I’ll admit it: shortly after Harriet Miers’ nomination I said that Bush had “sold out” conservatives. And that was before I’d read what Robert Novak and George Will think. But now I’m sure I overreacted.
Actually, what’s made me backtrack the most is the over-the-top criticism of Miers. Even the normally level-headed Professor Bainbridge seems almost to be foaming at the mouth: today he suggested that Bush’s defense of Miers might “do grave damage to the Evangelicals and Catholics Together project and even the Republican coalition.” Maybe it’s time to take a few deep breaths.
What’s gotten up everyone’s dander about Miers?
- The conservative nominee wish list: Just about every conservative had a list of candidates she would like to see nominated to the Supreme Court. It’s safe to say that Miers wasn’t on any of those lists. So we’re annoyed: “why, Bush didn’t even pick my tenth choice!”
- Miers’ jurisprudence: There’s not much to get worked up about here, unless it’s the lack of stuff about which to get worked up.
- The confirmation process: It seems like some conservatives wanted a big fight over principles of jurisprudence during the confirmation hearings. That doesn’t appear very likely to happen with Miers.
- Miers the person: She seems like a wonderful person, teaching Sunday school and all, but she didn’t go to a top law school and hasn’t written on Constitutional issues.
- Bush the person: He’s asked us to trust him regarding Miers, but he’s betrayed our trust so much recently that we have no reason to do so. And what could he possibly know about choosing a Supreme Court nominee?
Let’s look at each of these.
- The conservative nominee wish list: Yes, it’s disappointing that Bush didn’t nominate someone like Michael McConnell, but that’s not so surprising in the history of SCOTUS nominees. As Kevin Martin points out, Justice Thomas wasn’t particularly high on conservatives’ lists, either, at the time of his nomination. And someone on a conservative’s wish list is likely to draw more fire during the confirmation process (see below).
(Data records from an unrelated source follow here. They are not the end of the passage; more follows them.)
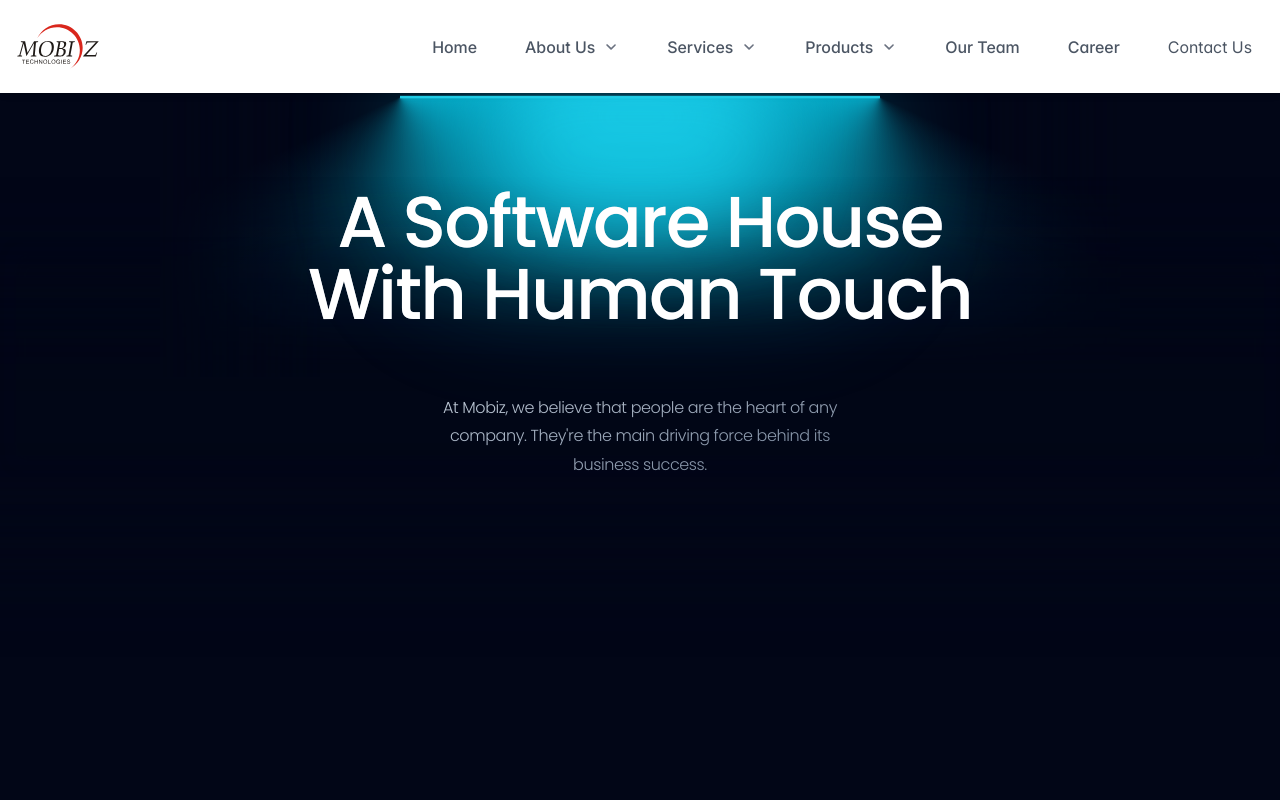
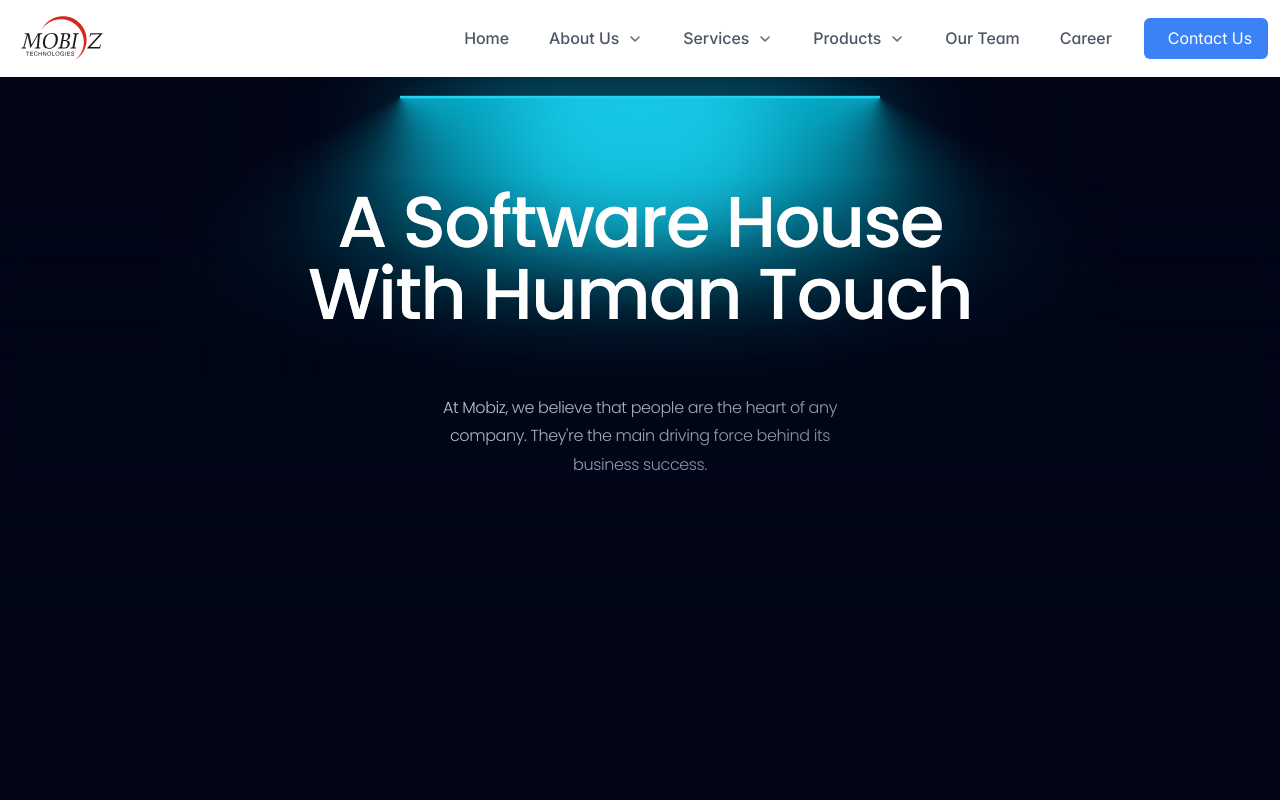
Before and after one commit to adithyanmkd/mobiz-technologies, a Next.js app: page / in a window 1280 px wide. Shown: the top 800 px of the page. Built offline with nearby package versions, Linux system fonts and the light colour scheme.

Commit message:
global css recoverd

```diff
--- a/app/globals.css
+++ b/app/globals.css
@@ -1,3 +1,34 @@
 @tailwind base;
 @tailwind components;
 @tailwind utilities;
+
+.customLine {
+  @apply mx-auto my-[16px] max-w-[324px] bg-black sm:max-w-[440px] md:max-w-[600px] lg:max-w-[850px];
+}
+
+.p-submenu-list {
+  @apply w-[400px];
+}
+
+.p-menuitem-text {
+  @apply leading-[160%];
+}
+
+.p-menuitem-link {
+  @apply px-4 py-2;
+}
+
+#contactBtn .p-menuitem-content {
+  @apply mx-auto flex max-w-xs justify-center bg-blue-500 transition-colors hover:bg-blue-600 md:ml-4;
+}
+
+#contactBtn .p-menuitem-content .p-menuitem-link .p-menuitem-text {
+  @apply text-white;
+}
+
+li .p-menuitem-content {
+  @apply flex;
+}
+#menubarCustom {
+  @apply px-3 py-0;
+}
```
- The confirmation process: I was among those who thought that it was a shame not to defend conservative jurisprudence during the confirmation hearings. It would bring the debate before the public and start an important dialog, I thought. Now I’m not so sure. For that kind of thing to work, you have to have 1) a public that pays attention to nominations and 2) a Congress that puts ideas over ideology. We have neither. The few members of the public who do watch the nominations are already engaged in the dialog about jurisprudence, and odds are they’ve already taken sides. And the Senators sure aren’t going to discuss serious judicial philosophy; in Roberts’ hearings the biggest area of disagreement apparently was over his heart-head volume ratio. So assuming the candidate is one we’d want to be nominated anyway, I see no great advantage to a public fight over her nomination.
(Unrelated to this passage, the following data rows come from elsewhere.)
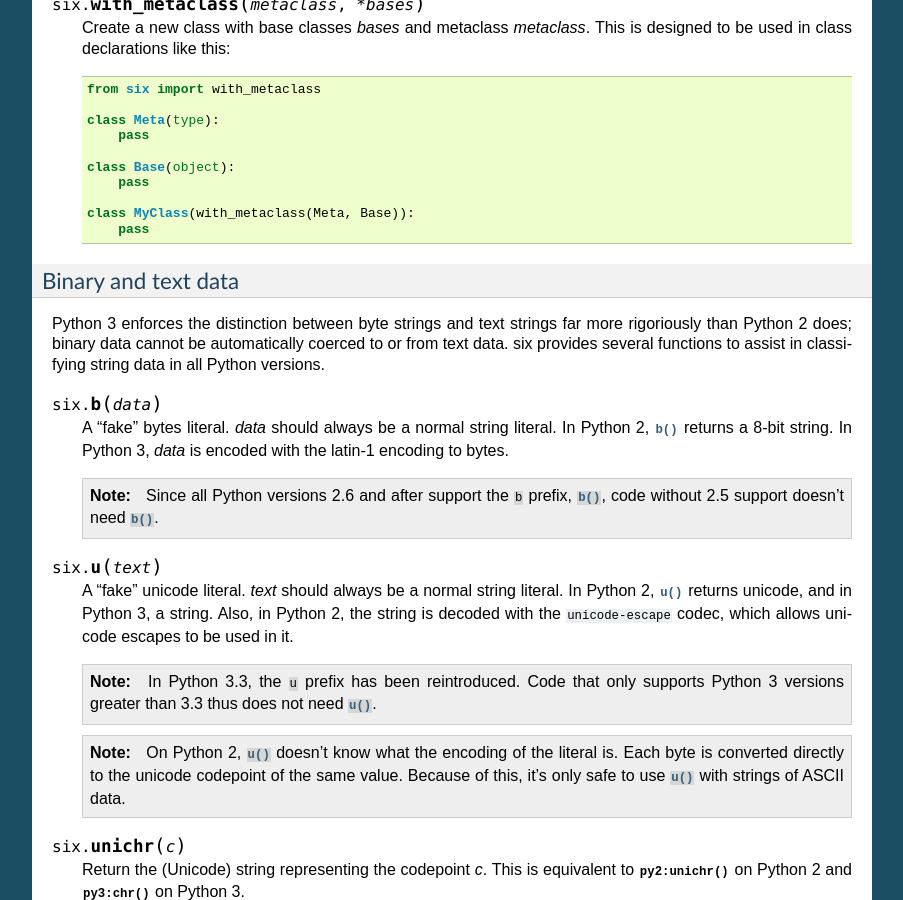
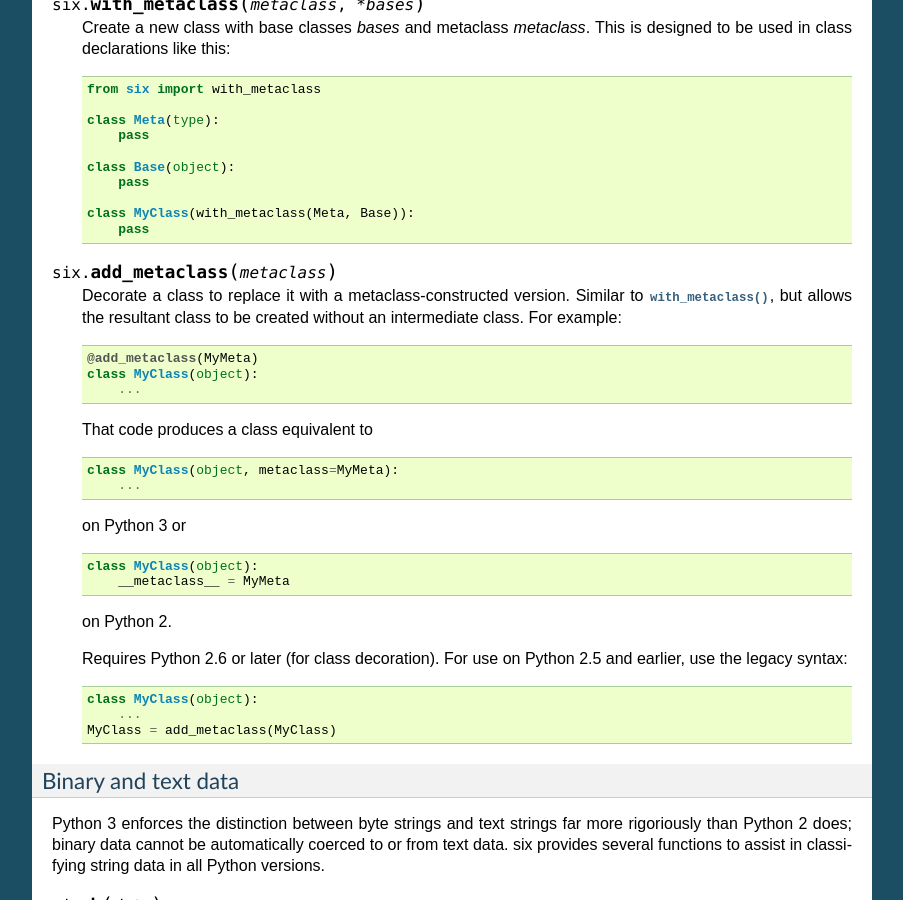
Before and after one commit to benjaminp/six, a Sphinx documentation site: the page built from documentation/index.rst, in a window 1280 px wide and 900 px high, scrolled down 3446 px. Shown: the whole window, without its empty margins (198-1101 px from the left). Built offline with Sphinx 7.4.7, drawn with Linux system fonts in a browser that asks for light colours.

```diff
--- a/documentation/index.rst
+++ b/documentation/index.rst
@@ -280,6 +280,36 @@ Python 2 and 3.
           pass
 
 
+.. function:: add_metaclass(metaclass)
+
+   Decorate a class to replace it with a metaclass-constructed version.
+   Similar to :func:`with_metaclass`, but allows the resultant class to be
+   created without an intermediate class. For example::
+
+       @add_metaclass(MyMeta)
+       class MyClass(object):
+           ...
+
+   That code produces a class equivalent to ::
+
+       class MyClass(object, metaclass=MyMeta):
+           ...
+
+   on Python 3 or ::
+
+       class MyClass(object):
+           __metaclass__ = MyMeta
+
+   on Python 2.
+
+   Requires Python 2.6 or later (for class decoration). For use on Python
+   2.5 and earlier, use the legacy syntax::
+
+       class MyClass(object):
+           ...
+       MyClass = add_metaclass(MyClass)
+
+
 Binary and text data
 >>>>>>>>>>>>>>>>>>>>
 
```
- Miers’ jurisprudence along with Miers the person: Here’s where we need more information, information that should come out in the next few weeks. I suspect that Miers may not be the most brilliant jurist, but I’m not convinced that’s a demerit. After all, the most sophisticated analyses often are used to bend the meaning of the law to fit the needs of the moment and the desires of the judge. That’s not what we’re looking for. And I’m not terribly concerned that Miers will turn out to be another Souter, i.e. turning to the left after joining the bench. For good or bad, someone like Souter just wouldn’t have been so loyal to Bush over so many years–if nothing else, we know she’s tenacious.
- Bush the person: This argument gives me the most pause, because President Bush just doesn’t deserve unquestioning trust, though he does have the prerogative to nominate justices.
So let’s wait and see. Let’s hear what Miers has to say during the confirmation hearings. Until then, can’t we give her the benefit of the doubt?